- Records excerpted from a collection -
++++++++++
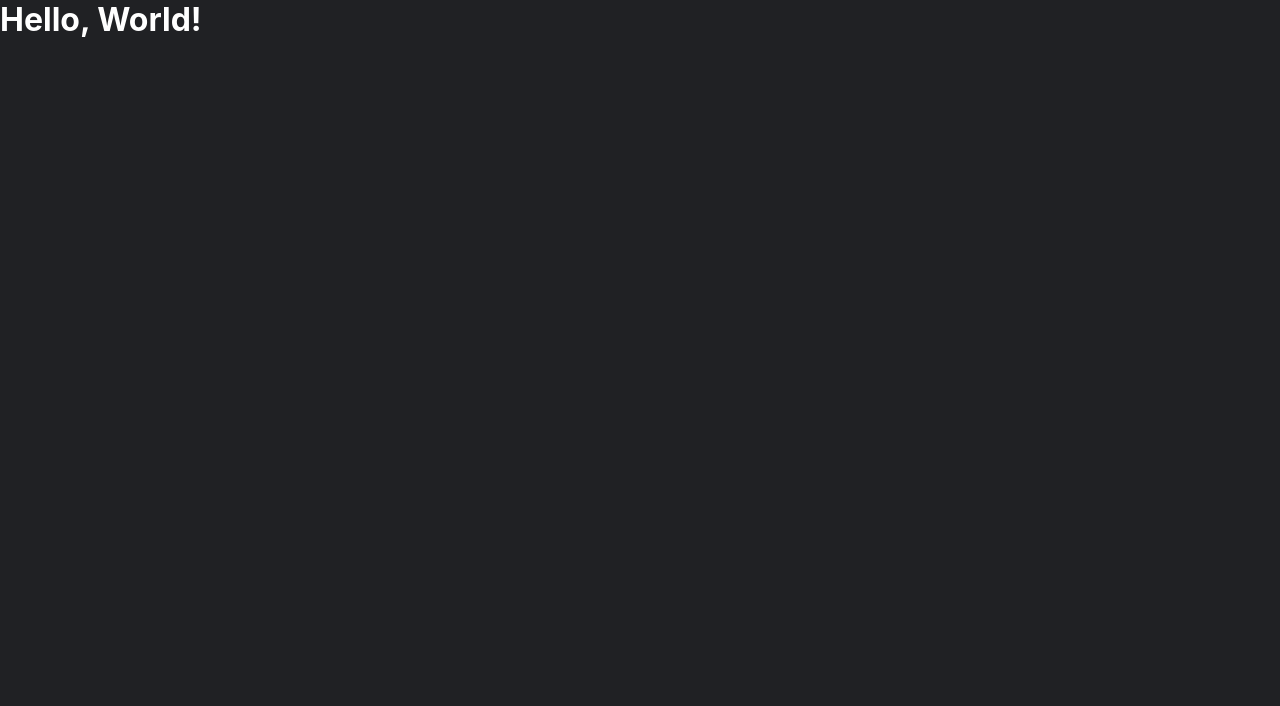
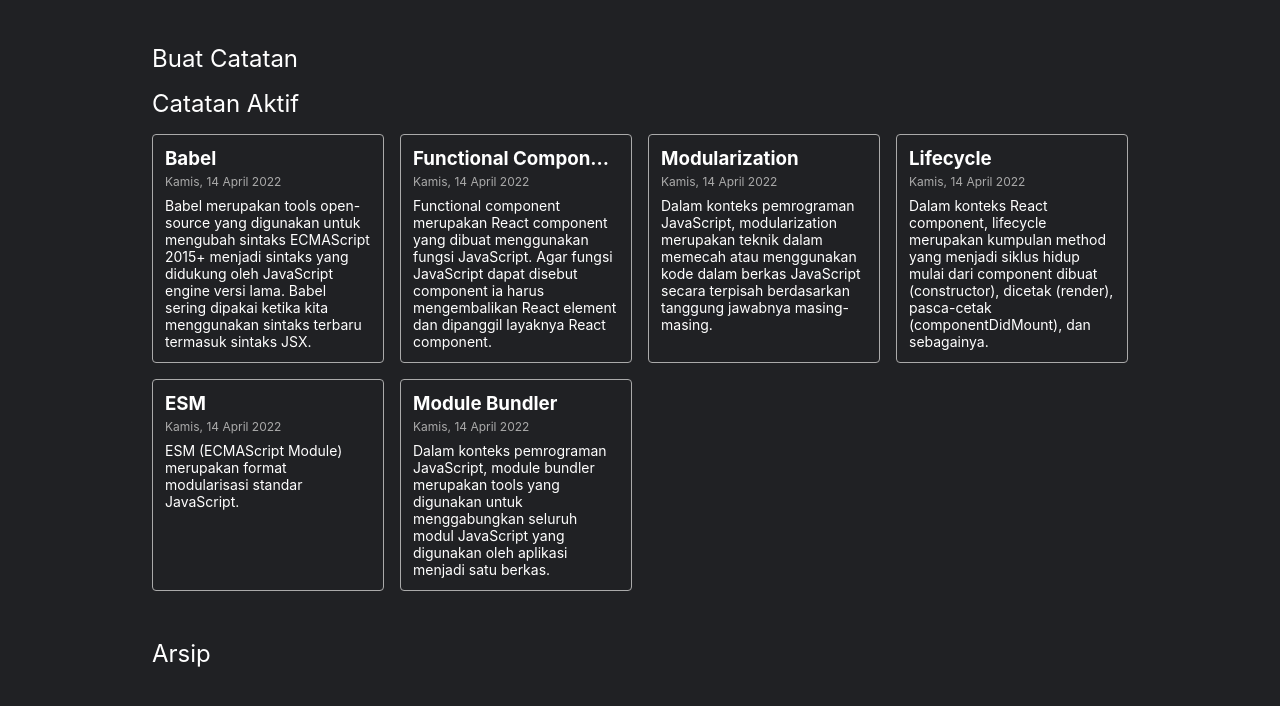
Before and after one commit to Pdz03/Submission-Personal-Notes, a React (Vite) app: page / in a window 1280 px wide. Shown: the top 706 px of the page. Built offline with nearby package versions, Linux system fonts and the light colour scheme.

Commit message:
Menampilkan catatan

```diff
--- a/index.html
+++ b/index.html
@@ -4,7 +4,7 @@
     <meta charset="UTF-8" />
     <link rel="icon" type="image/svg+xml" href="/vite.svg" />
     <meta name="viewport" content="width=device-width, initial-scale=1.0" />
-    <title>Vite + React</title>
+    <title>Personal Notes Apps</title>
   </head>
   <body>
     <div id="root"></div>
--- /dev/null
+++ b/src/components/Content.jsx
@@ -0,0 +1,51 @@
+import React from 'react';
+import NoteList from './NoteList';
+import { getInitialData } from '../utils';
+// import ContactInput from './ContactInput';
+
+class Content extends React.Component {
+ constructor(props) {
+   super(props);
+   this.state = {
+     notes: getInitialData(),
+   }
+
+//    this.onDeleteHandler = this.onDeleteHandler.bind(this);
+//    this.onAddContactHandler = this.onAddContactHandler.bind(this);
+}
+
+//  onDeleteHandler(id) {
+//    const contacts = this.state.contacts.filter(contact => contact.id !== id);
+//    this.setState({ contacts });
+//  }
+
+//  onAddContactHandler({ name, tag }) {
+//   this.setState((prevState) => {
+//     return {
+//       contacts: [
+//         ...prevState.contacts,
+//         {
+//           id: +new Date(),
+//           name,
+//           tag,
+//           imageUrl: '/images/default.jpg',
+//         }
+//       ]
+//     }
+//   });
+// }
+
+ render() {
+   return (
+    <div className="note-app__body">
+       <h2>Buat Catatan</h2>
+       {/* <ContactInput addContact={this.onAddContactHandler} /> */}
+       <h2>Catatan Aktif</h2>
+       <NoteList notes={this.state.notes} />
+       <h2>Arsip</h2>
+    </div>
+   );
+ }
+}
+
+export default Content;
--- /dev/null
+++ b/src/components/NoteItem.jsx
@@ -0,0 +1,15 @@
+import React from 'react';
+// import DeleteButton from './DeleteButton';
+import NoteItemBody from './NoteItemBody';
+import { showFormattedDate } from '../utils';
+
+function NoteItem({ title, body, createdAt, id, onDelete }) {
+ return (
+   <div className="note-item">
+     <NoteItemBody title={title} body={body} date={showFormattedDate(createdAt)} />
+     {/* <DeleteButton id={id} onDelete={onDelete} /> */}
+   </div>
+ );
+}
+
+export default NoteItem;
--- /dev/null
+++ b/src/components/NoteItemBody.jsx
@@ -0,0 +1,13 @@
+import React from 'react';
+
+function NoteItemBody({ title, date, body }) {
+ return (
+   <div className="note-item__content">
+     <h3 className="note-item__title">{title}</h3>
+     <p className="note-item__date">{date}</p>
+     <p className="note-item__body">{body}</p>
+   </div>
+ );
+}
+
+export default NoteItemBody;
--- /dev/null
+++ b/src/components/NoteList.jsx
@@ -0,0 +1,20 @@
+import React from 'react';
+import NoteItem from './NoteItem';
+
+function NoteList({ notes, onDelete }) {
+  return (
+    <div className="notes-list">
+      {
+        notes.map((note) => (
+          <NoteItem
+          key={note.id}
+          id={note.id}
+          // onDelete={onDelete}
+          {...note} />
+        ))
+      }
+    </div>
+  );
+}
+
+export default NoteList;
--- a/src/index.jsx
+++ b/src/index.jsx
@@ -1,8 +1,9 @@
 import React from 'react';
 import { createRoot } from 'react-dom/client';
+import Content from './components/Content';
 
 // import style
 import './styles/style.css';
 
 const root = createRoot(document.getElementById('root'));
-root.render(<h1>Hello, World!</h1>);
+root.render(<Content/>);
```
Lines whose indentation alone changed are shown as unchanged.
++++++++++
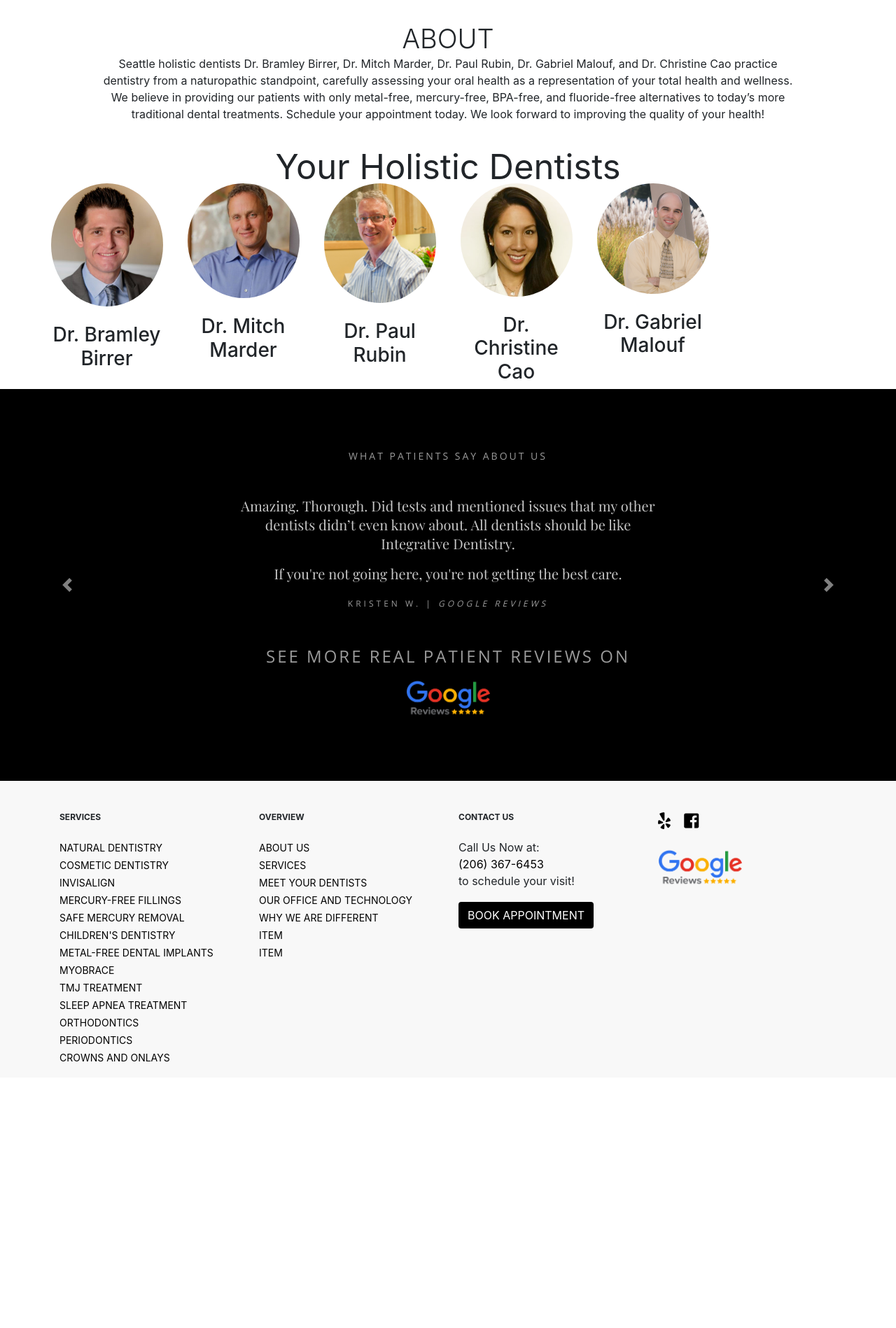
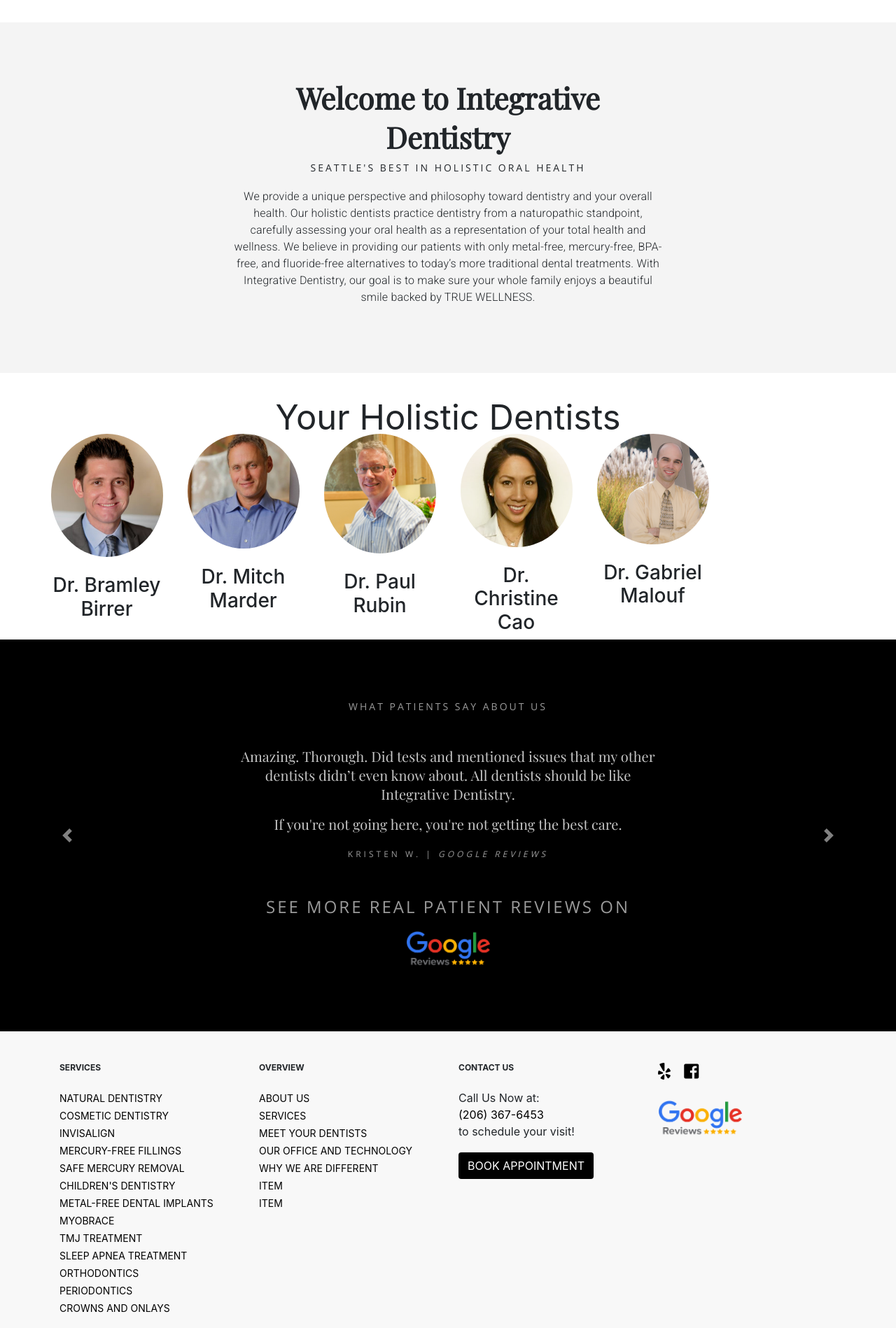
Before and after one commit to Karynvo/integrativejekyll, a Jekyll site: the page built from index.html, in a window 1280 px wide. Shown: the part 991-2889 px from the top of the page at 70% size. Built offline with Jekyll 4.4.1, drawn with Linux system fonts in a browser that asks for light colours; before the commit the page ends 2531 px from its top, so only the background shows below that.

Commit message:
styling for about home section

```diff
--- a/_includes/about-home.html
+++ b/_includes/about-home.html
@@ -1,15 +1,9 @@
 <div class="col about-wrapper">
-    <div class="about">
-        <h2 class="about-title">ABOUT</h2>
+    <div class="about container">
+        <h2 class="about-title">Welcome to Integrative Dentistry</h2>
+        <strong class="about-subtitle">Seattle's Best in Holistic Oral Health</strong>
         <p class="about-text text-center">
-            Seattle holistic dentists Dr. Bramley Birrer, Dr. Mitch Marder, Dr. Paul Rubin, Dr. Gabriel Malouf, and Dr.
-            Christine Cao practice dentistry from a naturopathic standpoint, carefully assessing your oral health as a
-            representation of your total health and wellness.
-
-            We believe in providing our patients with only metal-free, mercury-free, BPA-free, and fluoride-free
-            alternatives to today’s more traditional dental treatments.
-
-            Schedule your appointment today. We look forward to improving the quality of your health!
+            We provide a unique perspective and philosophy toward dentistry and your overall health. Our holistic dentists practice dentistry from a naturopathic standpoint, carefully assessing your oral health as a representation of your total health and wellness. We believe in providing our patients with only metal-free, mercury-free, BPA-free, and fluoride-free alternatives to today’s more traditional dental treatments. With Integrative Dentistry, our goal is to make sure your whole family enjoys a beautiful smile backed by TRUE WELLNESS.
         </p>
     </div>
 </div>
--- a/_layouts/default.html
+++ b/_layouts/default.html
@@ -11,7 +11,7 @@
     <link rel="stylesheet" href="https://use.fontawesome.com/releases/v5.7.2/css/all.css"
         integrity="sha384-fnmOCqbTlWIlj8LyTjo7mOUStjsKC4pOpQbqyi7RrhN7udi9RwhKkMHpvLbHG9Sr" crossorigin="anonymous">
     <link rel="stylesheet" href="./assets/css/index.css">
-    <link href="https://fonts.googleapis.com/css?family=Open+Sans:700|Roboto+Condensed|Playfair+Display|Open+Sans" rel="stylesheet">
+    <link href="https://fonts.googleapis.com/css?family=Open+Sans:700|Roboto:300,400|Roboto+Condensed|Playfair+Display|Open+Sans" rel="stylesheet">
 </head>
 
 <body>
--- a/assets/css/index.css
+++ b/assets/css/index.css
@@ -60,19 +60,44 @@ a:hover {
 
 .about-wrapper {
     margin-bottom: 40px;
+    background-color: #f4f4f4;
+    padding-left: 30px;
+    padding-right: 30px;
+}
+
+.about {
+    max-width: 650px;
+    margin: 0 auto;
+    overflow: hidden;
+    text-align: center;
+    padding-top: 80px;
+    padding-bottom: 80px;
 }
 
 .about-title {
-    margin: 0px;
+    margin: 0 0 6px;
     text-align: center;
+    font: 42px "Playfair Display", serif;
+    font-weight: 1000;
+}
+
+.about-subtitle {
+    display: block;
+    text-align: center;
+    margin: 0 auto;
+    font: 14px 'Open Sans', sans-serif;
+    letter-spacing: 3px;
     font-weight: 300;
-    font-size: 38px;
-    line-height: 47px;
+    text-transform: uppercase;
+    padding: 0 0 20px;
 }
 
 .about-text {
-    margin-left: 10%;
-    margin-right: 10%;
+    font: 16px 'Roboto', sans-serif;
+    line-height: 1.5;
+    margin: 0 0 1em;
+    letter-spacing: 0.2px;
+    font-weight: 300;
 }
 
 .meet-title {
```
++++++++++
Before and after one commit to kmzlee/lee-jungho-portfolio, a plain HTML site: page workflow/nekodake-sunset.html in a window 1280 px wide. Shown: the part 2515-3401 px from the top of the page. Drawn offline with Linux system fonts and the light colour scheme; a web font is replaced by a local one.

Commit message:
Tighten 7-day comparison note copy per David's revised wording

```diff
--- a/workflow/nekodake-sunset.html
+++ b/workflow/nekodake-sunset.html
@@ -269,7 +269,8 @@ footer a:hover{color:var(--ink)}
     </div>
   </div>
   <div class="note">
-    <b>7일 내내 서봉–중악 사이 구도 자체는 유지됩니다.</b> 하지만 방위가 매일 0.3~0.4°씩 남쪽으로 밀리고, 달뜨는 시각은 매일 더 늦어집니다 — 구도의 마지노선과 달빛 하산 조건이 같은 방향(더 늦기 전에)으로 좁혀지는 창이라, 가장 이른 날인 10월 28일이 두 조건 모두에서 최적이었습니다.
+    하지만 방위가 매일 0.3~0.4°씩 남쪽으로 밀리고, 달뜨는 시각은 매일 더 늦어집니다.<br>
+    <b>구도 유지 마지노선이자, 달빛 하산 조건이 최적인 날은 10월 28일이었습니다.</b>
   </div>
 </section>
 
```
++++++++++
- Problem to solve -
For the entries shown above, tally every line containing the word "html". Report the tally and nothing else.

- Solution for this exercise -
10